__WHAT THIS TASK INVOLVES__
Will you write out the data exactly, excluding every picture?

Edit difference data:
########

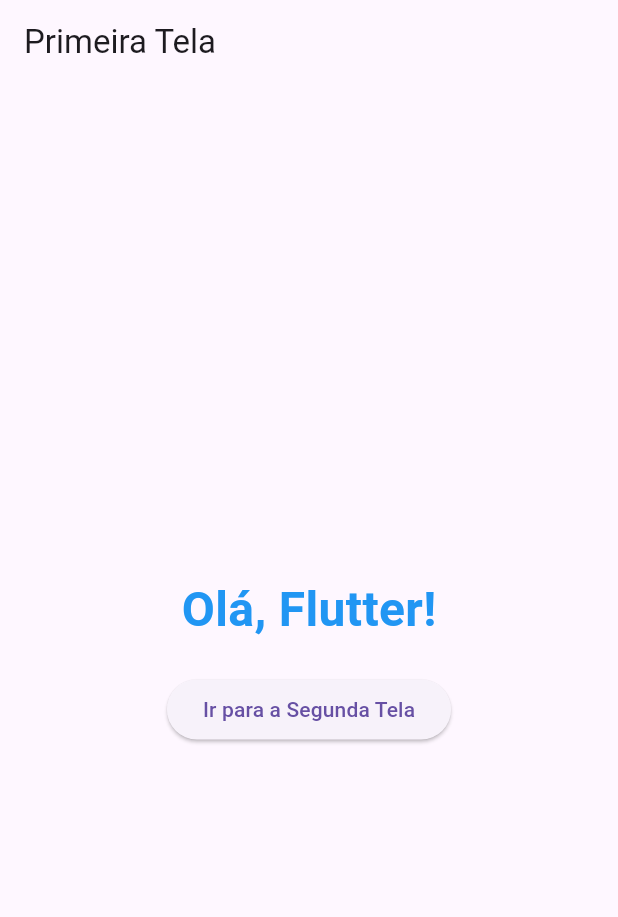
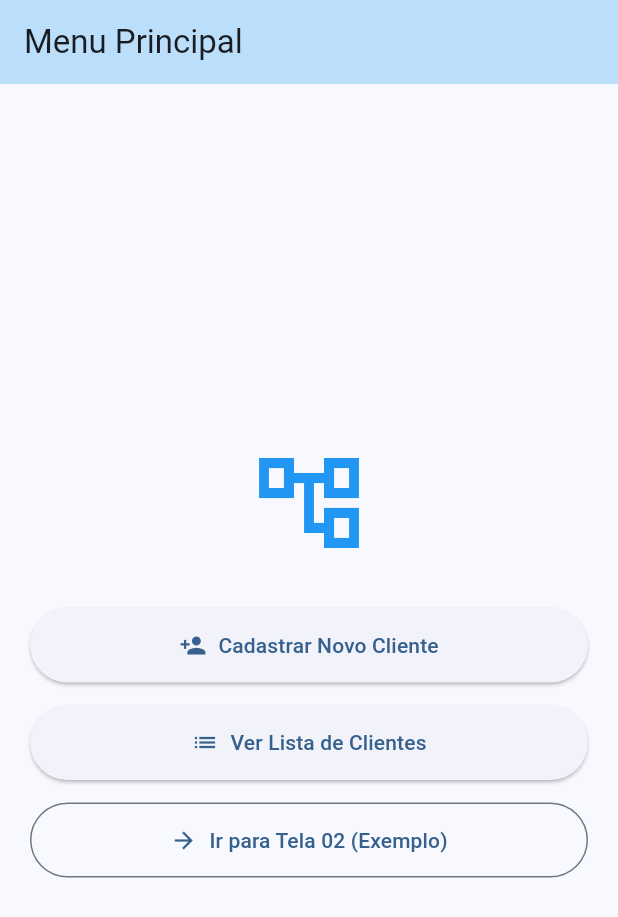
Before and after one commit to MiguelToller/MobileApp-repo, a Flutter app: the screen it shows after launch, on a phone screen of 412 x 824 dp. Shown: the top 917 px of the screen. Run offline on Flutter 3.47's test engine with Material 3 defaults, Android fonts, the phone set to English and light mode, and no system bars.

Commit message:
feature: adição de cadastro de clientes

```diff
--- /dev/null
+++ b/app_flutter/lib/exemplos/listar.dart
@@ -0,0 +1,51 @@
+import 'package:flutter/material.dart';
+
+// Modelo simples de Cliente
+class Cliente {
+  final String nome;
+  final String cpf;
+  final String telefone;
+
+  Cliente({required this.nome, required this.cpf, required this.telefone});
+}
+
+// Lista de clientes cadastrados
+List<Cliente> listaClientes = [];
+
+class ListarClientesPage extends StatelessWidget {
+  const ListarClientesPage({super.key});
+
+  @override
+  Widget build(BuildContext context) {
+    return Scaffold(
+      appBar: AppBar(title: const Text('Listar Clientes')),
+      body: Padding(
+        padding: const EdgeInsets.all(16),
+        child: Builder(
+          builder: (context) {
+            if (listaClientes.isEmpty) {
+              // Se não tiver clientes cadastrados
+              return const Center(child: Text('Nenhum cliente cadastrado'));
+            } else {
+              // Se tiver clientes cadastrados
+              return ListView.builder(
+                itemCount: listaClientes.length,
+                itemBuilder: (context, index) {
+                  final cliente = listaClientes[index];
+                  return Card(
+                    child: ListTile(
+                      title: Text(cliente.nome),
+                      subtitle: Text(
+                        'CPF: ${cliente.cpf}\nTelefone: ${cliente.telefone}',
+                      ),
+                    ),
+                  );
+                },
+              );
+            }
+          },
+        ),
+      ),
+    );
+  }
+}
--- a/app_flutter/lib/main.dart
+++ b/app_flutter/lib/main.dart
@@ -1,7 +1,8 @@
 import 'package:flutter/material.dart';
 import 'telas/tela_01.dart';
 import 'telas/tela_02.dart';
-
+import 'exemplos/cadastro.dart';
+import 'exemplos/listar.dart';
 
 void main() {
   runApp(const MyApp());
@@ -10,26 +11,33 @@ void main() {
 class MyApp extends StatelessWidget {
   const MyApp({super.key});
 
-  // This widget is the root of your application.
   @override
   Widget build(BuildContext context) {
     return MaterialApp(
       debugShowCheckedModeBanner: false,
+      title: 'App de Clientes',
+      theme: ThemeData(
+        colorScheme: ColorScheme.fromSeed(seedColor: Colors.blue),
+        useMaterial3: true,
+      ),
+      // Definição das rotas
       initialRoute: '/',
       routes: {
         '/': (context) => const PrimeiraTela(),
         '/segunda': (context) => const SegundaTela(),
+        '/cadastro': (context) => const CadastroClientePage(),
+        '/listar': (context) => const ListarClientesPage(),
       },
     );
   }
 }
 
 class MyText extends StatelessWidget {
-  const MyText ({super.key});
+  const MyText({super.key});
 
   @override
   Widget build(BuildContext context) {
-    return Text (
+    return Text(
       'Hello World!',
       style: TextStyle(
         fontSize: 32,
@@ -41,7 +49,7 @@ class MyText extends StatelessWidget {
 }
 
 class MyTextStateful extends StatefulWidget {
-  const MyTextStateful ({super.key});
+  const MyTextStateful({super.key});
 
   @override
   State<MyTextStateful> createState() => _MyTextStatefulState();
@@ -56,7 +64,7 @@ class _MyTextStatefulState extends State<MyTextStateful> {
     });
   }
 
-@override
+  @override
   Widget build(BuildContext context) {
     // Retorne apenas o conteúdo, sem criar um "novo app" aqui dentro
     return Column(
--- a/app_flutter/lib/telas/tela_01.dart
+++ b/app_flutter/lib/telas/tela_01.dart
@@ -1,43 +1,71 @@
 import 'package:flutter/material.dart';
 
-// Define a classe da Primeira Tela, que é um widget sem estado (StatelessWidget)
 class PrimeiraTela extends StatelessWidget {
-  const PrimeiraTela({super.key}); // Construtor da PrimeiraTela, recebendo uma Key opcional
+  const PrimeiraTela({super.key});
 
   @override
   Widget build(BuildContext context) {
-    // Método build: monta a interface gráfica da tela
-    // Scaffold cria a estrutura básica da tela (AppBar + Body)
     return Scaffold(
-      // Cria a barra superior (AppBar)
       appBar: AppBar(
-        title: const Text('Primeira Tela'), // Texto mostrado na AppBar
+        title: const Text('Menu Principal'),
+        backgroundColor: Colors.blue.shade100,
       ),
-      // Centraliza todo o conteúdo no meio da tela
       body: Center(
-        // Organiza vários widgets em coluna (um abaixo do outro)
+        child: Padding(
+          padding: const EdgeInsets.all(20.0),
           child: Column(
-          mainAxisAlignment: MainAxisAlignment.center, // Alinha os widgets verticalmente ao centro
-          // Lista de widgets filhos
+            mainAxisAlignment: MainAxisAlignment.center,
+            crossAxisAlignment: CrossAxisAlignment
+                .stretch, // Faz os botões ocuparem a mesma largura
             children: [
-            const Text(
-              'Olá, Flutter!',
-              style: TextStyle(
-                fontSize: 32,
-                fontWeight: FontWeight.bold, // Fonte em negrito
-                color: Colors.blue, // Cor azul para o texto
+              const Icon(
+                Icons.account_tree_outlined,
+                size: 80,
+                color: Colors.blue,
+              ),
+              const SizedBox(height: 30),
+
+              // Botão para Tela de Cadastro
+              ElevatedButton.icon(
+                onPressed: () {
+                  Navigator.pushNamed(context, '/cadastro');
+                },
+                icon: const Icon(Icons.person_add),
+                label: const Text('Cadastrar Novo Cliente'),
+                style: ElevatedButton.styleFrom(
+                  padding: const EdgeInsets.all(15),
                 ),
               ),
-            const SizedBox(height: 20), // Espaço em branco de 20 pixels entre o texto e o botão
-            // Botão elevado (estilo Material Design)
-            ElevatedButton(
-              // Função chamada quando o botão for pressionado
+
+              const SizedBox(height: 15),
+
+              // Botão para Tela de Listagem
+              ElevatedButton.icon(
                 onPressed: () {
-                Navigator.pushNamed(context, '/segunda'); // Navega para a rota '/segunda'
+                  Navigator.pushNamed(context, '/listar');
                 },
-              child: const Text('Ir para a Segunda Tela'), // Texto que aparece dentro do botão
+                icon: const Icon(Icons.list),
+                label: const Text('Ver Lista de Clientes'),
+                style: ElevatedButton.styleFrom(
+                  padding: const EdgeInsets.all(15),
+                ),
+              ),
+
+              const SizedBox(height: 15),
+
+              // Botão para a antiga Tela 02
+              OutlinedButton.icon(
+                onPressed: () {
+                  Navigator.pushNamed(context, '/segunda');
+                },
+                icon: const Icon(Icons.arrow_forward),
+                label: const Text('Ir para Tela 02 (Exemplo)'),
+                style: OutlinedButton.styleFrom(
+                  padding: const EdgeInsets.all(15),
+                ),
               ),
             ],
+          ),
         ),
       ),
     );
```
Also changed, not shown: app_flutter/lib/exemplos/cadastro.dart (added, +114 -0 lines). Lines whose indentation alone changed are shown as unchanged.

########

__RESPONSE AREA__
Before and after one commit to MiguelToller/MobileApp-repo, a Flutter app: the screen it shows after launch, on a phone screen of 412 x 824 dp. Shown: the top 917 px of the screen. Run offline on Flutter 3.47's test engine with Material 3 defaults, Android fonts, the phone set to English and light mode, and no system bars.

Commit message:
feature: adição de cadastro de clientes

```diff
--- /dev/null
+++ b/app_flutter/lib/exemplos/listar.dart
@@ -0,0 +1,51 @@
+import 'package:flutter/material.dart';
+
+// Modelo simples de Cliente
+class Cliente {
+  final String nome;
+  final String cpf;
+  final String telefone;
+
+  Cliente({required this.nome, required this.cpf, required this.telefone});
+}
+
+// Lista de clientes cadastrados
+List<Cliente> listaClientes = [];
+
+class ListarClientesPage extends StatelessWidget {
+  const ListarClientesPage({super.key});
+
+  @override
+  Widget build(BuildContext context) {
+    return Scaffold(
+      appBar: AppBar(title: const Text('Listar Clientes')),
+      body: Padding(
+        padding: const EdgeInsets.all(16),
+        child: Builder(
+          builder: (context) {
+            if (listaClientes.isEmpty) {
+              // Se não tiver clientes cadastrados
+              return const Center(child: Text('Nenhum cliente cadastrado'));
+            } else {
+              // Se tiver clientes cadastrados
+              return ListView.builder(
+                itemCount: listaClientes.length,
+                itemBuilder: (context, index) {
+                  final cliente = listaClientes[index];
+                  return Card(
+                    child: ListTile(
+                      title: Text(cliente.nome),
+                      subtitle: Text(
+                        'CPF: ${cliente.cpf}\nTelefone: ${cliente.telefone}',
+                      ),
+                    ),
+                  );
+                },
+              );
+            }
+          },
+        ),
+      ),
+    );
+  }
+}
--- a/app_flutter/lib/main.dart
+++ b/app_flutter/lib/main.dart
@@ -1,7 +1,8 @@
 import 'package:flutter/material.dart';
 import 'telas/tela_01.dart';
 import 'telas/tela_02.dart';
-
+import 'exemplos/cadastro.dart';
+import 'exemplos/listar.dart';
 
 void main() {
   runApp(const MyApp());
@@ -10,26 +11,33 @@ void main() {
 class MyApp extends StatelessWidget {
   const MyApp({super.key});
 
-  // This widget is the root of your application.
   @override
   Widget build(BuildContext context) {
     return MaterialApp(
       debugShowCheckedModeBanner: false,
+      title: 'App de Clientes',
+      theme: ThemeData(
+        colorScheme: ColorScheme.fromSeed(seedColor: Colors.blue),
+        useMaterial3: true,
+      ),
+      // Definição das rotas
       initialRoute: '/',
       routes: {
         '/': (context) => const PrimeiraTela(),
         '/segunda': (context) => const SegundaTela(),
+        '/cadastro': (context) => const CadastroClientePage(),
+        '/listar': (context) => const ListarClientesPage(),
       },
     );
   }
 }
 
 class MyText extends StatelessWidget {
-  const MyText ({super.key});
+  const MyText({super.key});
 
   @override
   Widget build(BuildContext context) {
-    return Text (
+    return Text(
       'Hello World!',
       style: TextStyle(
         fontSize: 32,
@@ -41,7 +49,7 @@ class MyText extends StatelessWidget {
 }
 
 class MyTextStateful extends StatefulWidget {
-  const MyTextStateful ({super.key});
+  const MyTextStateful({super.key});
 
   @override
   State<MyTextStateful> createState() => _MyTextStatefulState();
@@ -56,7 +64,7 @@ class _MyTextStatefulState extends State<MyTextStateful> {
     });
   }
 
-@override
+  @override
   Widget build(BuildContext context) {
     // Retorne apenas o conteúdo, sem criar um "novo app" aqui dentro
     return Column(
--- a/app_flutter/lib/telas/tela_01.dart
+++ b/app_flutter/lib/telas/tela_01.dart
@@ -1,43 +1,71 @@
 import 'package:flutter/material.dart';
 
-// Define a classe da Primeira Tela, que é um widget sem estado (StatelessWidget)
 class PrimeiraTela extends StatelessWidget {
-  const PrimeiraTela({super.key}); // Construtor da PrimeiraTela, recebendo uma Key opcional
+  const PrimeiraTela({super.key});
 
   @override
   Widget build(BuildContext context) {
-    // Método build: monta a interface gráfica da tela
-    // Scaffold cria a estrutura básica da tela (AppBar + Body)
     return Scaffold(
-      // Cria a barra superior (AppBar)
       appBar: AppBar(
-        title: const Text('Primeira Tela'), // Texto mostrado na AppBar
+        title: const Text('Menu Principal'),
+        backgroundColor: Colors.blue.shade100,
       ),
-      // Centraliza todo o conteúdo no meio da tela
       body: Center(
-        // Organiza vários widgets em coluna (um abaixo do outro)
+        child: Padding(
+          padding: const EdgeInsets.all(20.0),
           child: Column(
-          mainAxisAlignment: MainAxisAlignment.center, // Alinha os widgets verticalmente ao centro
-          // Lista de widgets filhos
+            mainAxisAlignment: MainAxisAlignment.center,
+            crossAxisAlignment: CrossAxisAlignment
+                .stretch, // Faz os botões ocuparem a mesma largura
             children: [
-            const Text(
-              'Olá, Flutter!',
-              style: TextStyle(
-                fontSize: 32,
-                fontWeight: FontWeight.bold, // Fonte em negrito
-                color: Colors.blue, // Cor azul para o texto
+              const Icon(
+                Icons.account_tree_outlined,
+                size: 80,
+                color: Colors.blue,
+              ),
+              const SizedBox(height: 30),
+
+              // Botão para Tela de Cadastro
+              ElevatedButton.icon(
+                onPressed: () {
+                  Navigator.pushNamed(context, '/cadastro');
+                },
+                icon: const Icon(Icons.person_add),
+                label: const Text('Cadastrar Novo Cliente'),
+                style: ElevatedButton.styleFrom(
+                  padding: const EdgeInsets.all(15),
                 ),
               ),
-            const SizedBox(height: 20), // Espaço em branco de 20 pixels entre o texto e o botão
-            // Botão elevado (estilo Material Design)
-            ElevatedButton(
-              // Função chamada quando o botão for pressionado
+
+              const SizedBox(height: 15),
+
+              // Botão para Tela de Listagem
+              ElevatedButton.icon(
                 onPressed: () {
-                Navigator.pushNamed(context, '/segunda'); // Navega para a rota '/segunda'
+                  Navigator.pushNamed(context, '/listar');
                 },
-              child: const Text('Ir para a Segunda Tela'), // Texto que aparece dentro do botão
+                icon: const Icon(Icons.list),
+                label: const Text('Ver Lista de Clientes'),
+                style: ElevatedButton.styleFrom(
+                  padding: const EdgeInsets.all(15),
+                ),
+              ),
+
+              const SizedBox(height: 15),
+
+              // Botão para a antiga Tela 02
+              OutlinedButton.icon(
+                onPressed: () {
+                  Navigator.pushNamed(context, '/segunda');
+                },
+                icon: const Icon(Icons.arrow_forward),
+                label: const Text('Ir para Tela 02 (Exemplo)'),
+                style: OutlinedButton.styleFrom(
+                  padding: const EdgeInsets.all(15),
+                ),
               ),
             ],
+          ),
         ),
       ),
     );
```
Also changed, not shown: app_flutter/lib/exemplos/cadastro.dart (added, +114 -0 lines). Lines whose indentation alone changed are shown as unchanged.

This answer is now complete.